“Guess where I’m going for Spring Break?”
I was a newly minted mom of a college freshman, so I wasn’t sure what to expect.
No, wait, that was MTV’s Spring Break.
It shouldn’t have surprised me that my daughter, Emilie, had far different plans than I ever had. She was setting out for a remote location, just not one that would be in any travel magazine.
”Alternative Spring Break” challenges college students to forego an MTV style spring break, and spend a week in the poverty stricken Appalachian region of Kentucky. Along with volunteers from other colleges and universities nationwide, they assisted families, who due to circumstances beyond their control found themselves in desperate need.
If only this was the norm, and not the alternative.
This child who used to try anything to get out of doing her chores, performed tasks I would have never expected. She installed decks, insulation, vinyl siding, and even a roof.
Did nagging her to set the table and vacuum the living room prepare her for this?
Children who learn responsibility grow up to become successful, service oriented adults.

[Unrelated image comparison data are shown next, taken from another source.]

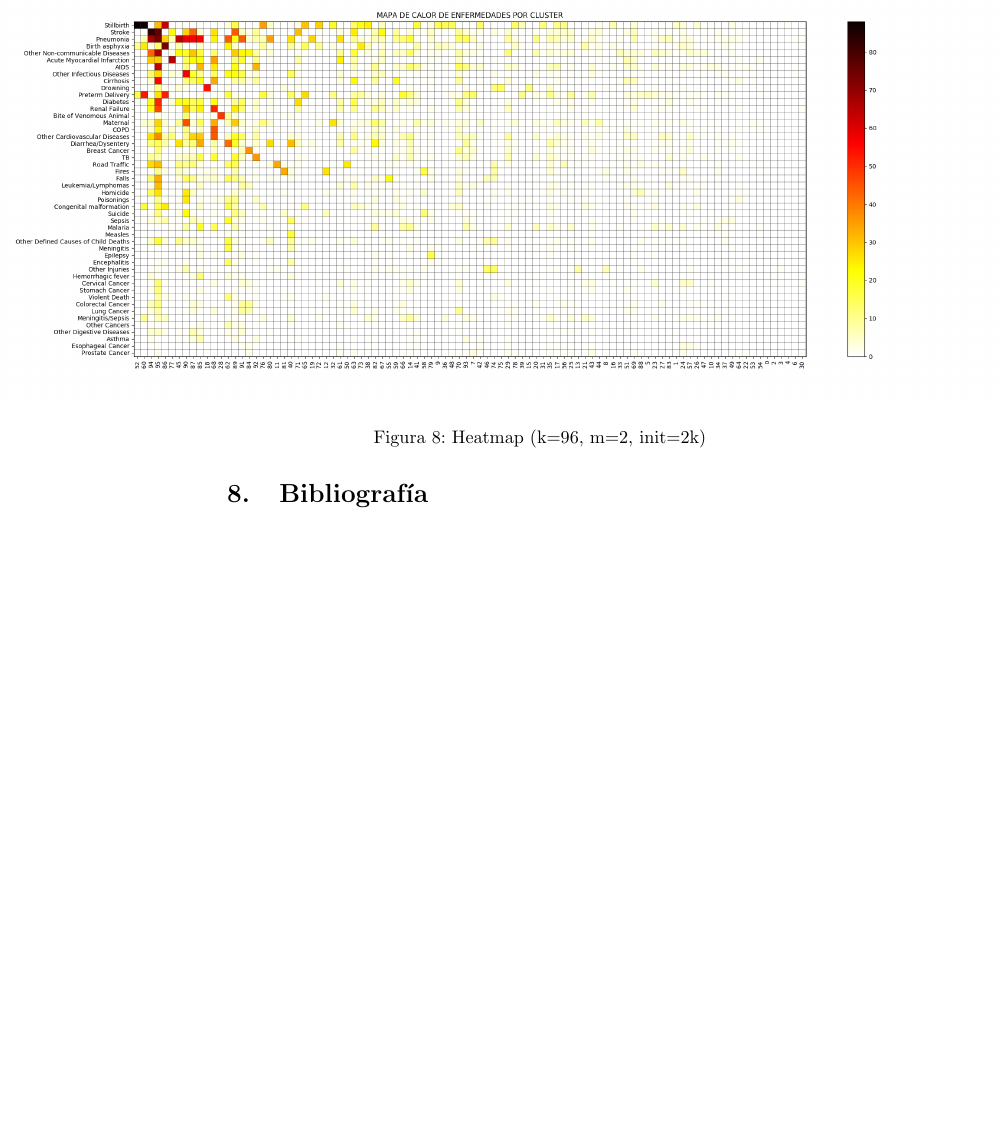
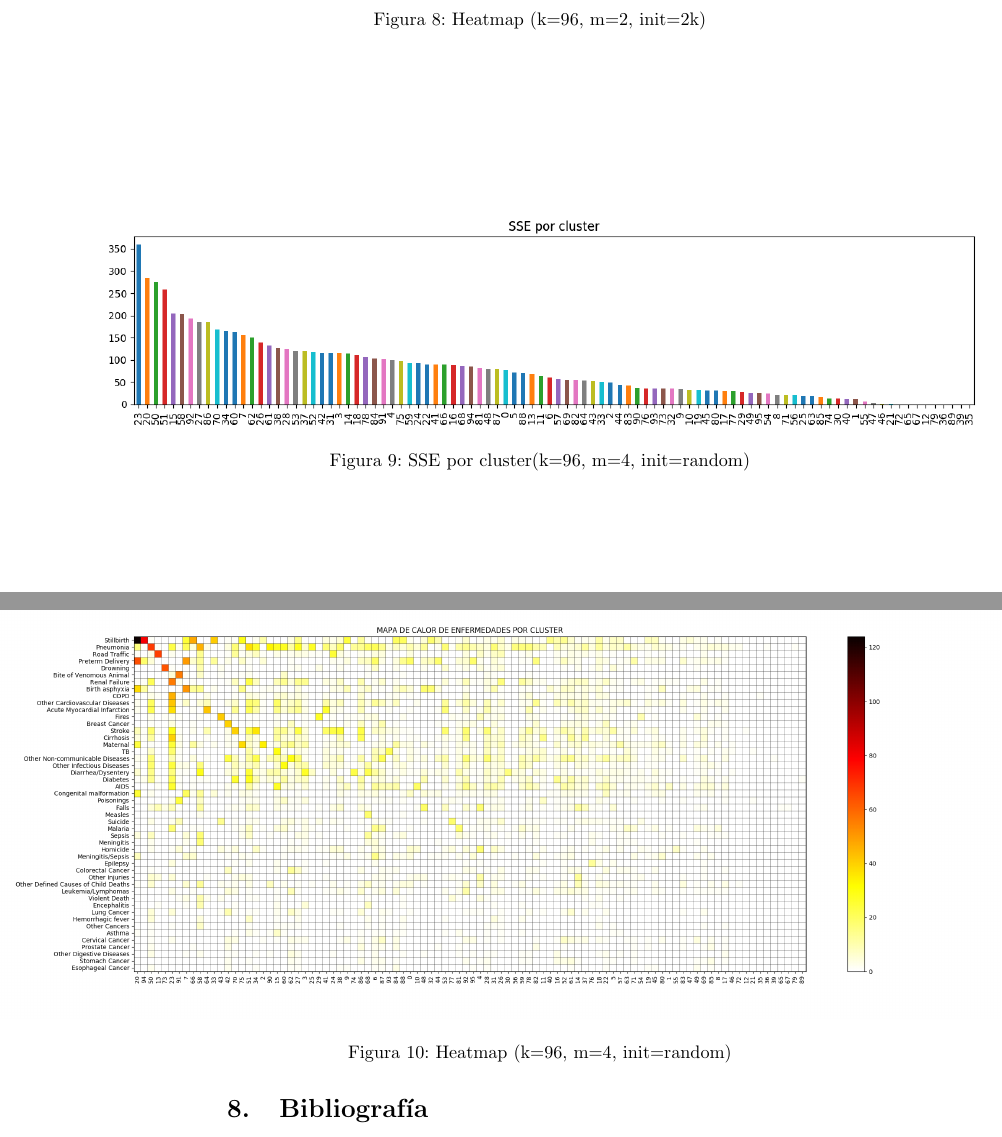
Before and after one commit to AnderRasoVazquez/MD-Proyect, a LaTeX document (documentation/borrador_memoria.tex): part of page 13 of 13 before the commit and two parts of pages 13 and 14 of 14 after it, the two joined at a grey line, cut so that both start at the same text, the shorter picture padded with empty space. Compiled offline with pdfLaTeX.

Commit message:
updated figures

```diff
--- a/documentation/borrador_memoria.tex
+++ b/documentation/borrador_memoria.tex
@@ -268,6 +268,19 @@
 
 	\subsubsection{Distancia Minkowski}
 	Por último, probamos a variar el parámetro $m$ de la distancia Minkowski
+
+	\begin{figure}
+		\centering
+		\makebox[\columnwidth]{\includegraphics[width=\paperwidth]{figures/sse_plot_k96_m4_initrandom.png}}
+		\caption{SSE por cluster(k=96, m=4, init=random)}
+		\label{fig:sse_96_4_random}
+	\end{figure}
+	\begin{figure}
+		\centering
+		\makebox[\columnwidth]{\includegraphics[width=\paperwidth]{figures/heatmap_k96_m4_initrandom.png}}
+		\caption{Heatmap (k=96, m=4, init=random)}
+		\label{fig:htm_96_4_random}
+	\end{figure}
 
 \section{Conclusiones}
 	foo
```
Also changed, not shown: documentation/borrador_memoria.pdf, documentation/figures/heatmap_k96_m4_initrandom.png, documentation/figures/sse_avg_plot_k96_m4_initrandom.png, documentation/figures/sse_plot_k96_m4_initrandom.png, documentation/borrador_memoria.tex (6 more changed lines), 4 other files.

When Emilie was born almost 20 years ago, it was my hope that I would raise her and her siblings to become kind and charitable towards others. These lessons need to begin at home, so I give my kids tasks that they must complete each day. An essential part of parenting is helping our children to learn the importance of taking personal responsibility.
Are chores the answer to leading a good life?
My kids don’t want to believe there is a greater goal beyond making sure their beds are made the the laundry makes it into the hamper. Chores make my life a little easier and their lives a little richer.
“I’ll just put my feet up while you sweep, sweetie.”
Seriously, though, as soon as they can walk, my children are expected to put away their toys. As they get older, they start to help with dusting and sweeping. I cannot even tell you how excited my kids get when they wash the walls or the windows. When I give them a spray bottle filled with water and a rag their little eyes light up and I know it buys me 20 minutes to get something else done. Even my preschooler gains such a sense of accomplishment to see that even though he is little, he can make a difference around the house. As they grow, older, I add more challenging tasks along with the added responsibility of homework and studying. My children know what is expected from them before they can enjoy certain privileges and extracurricular activities — chores need to be completed and I expect good reports to come home from school. Hopefully, this guidance (and nagging) is working towards creating a positive attitude that will carry over into their teenage and adult years.
Service oriented projects start in the home. The simple task of making sure the communal living spaces are clean and organized benefits all those who live there. Anyone who has stepped on a LEGO can attest to that.
Helping others in our community is the natural progression of things. Evan, knows that once a week, he needs to put the trash cans out and bring them back in. I am proud that it has become second nature for him to take in our neighbor’s trash cans as well. When he mows our lawn, he will mow theirs as well, with no expectation of compensation.
Giving just comes easy around here. Little hands will empty the pantry and pack up all of my canned goods when the food drive is announced. Alone or together as a family, community outreach has always been a part of our lives.
As Emilie prepares to spend her winter recess on a service learning trip to Thailand, I have no doubt her siblings will someday follow in her charitable footsteps.
Maybe all of my nagging has paid off.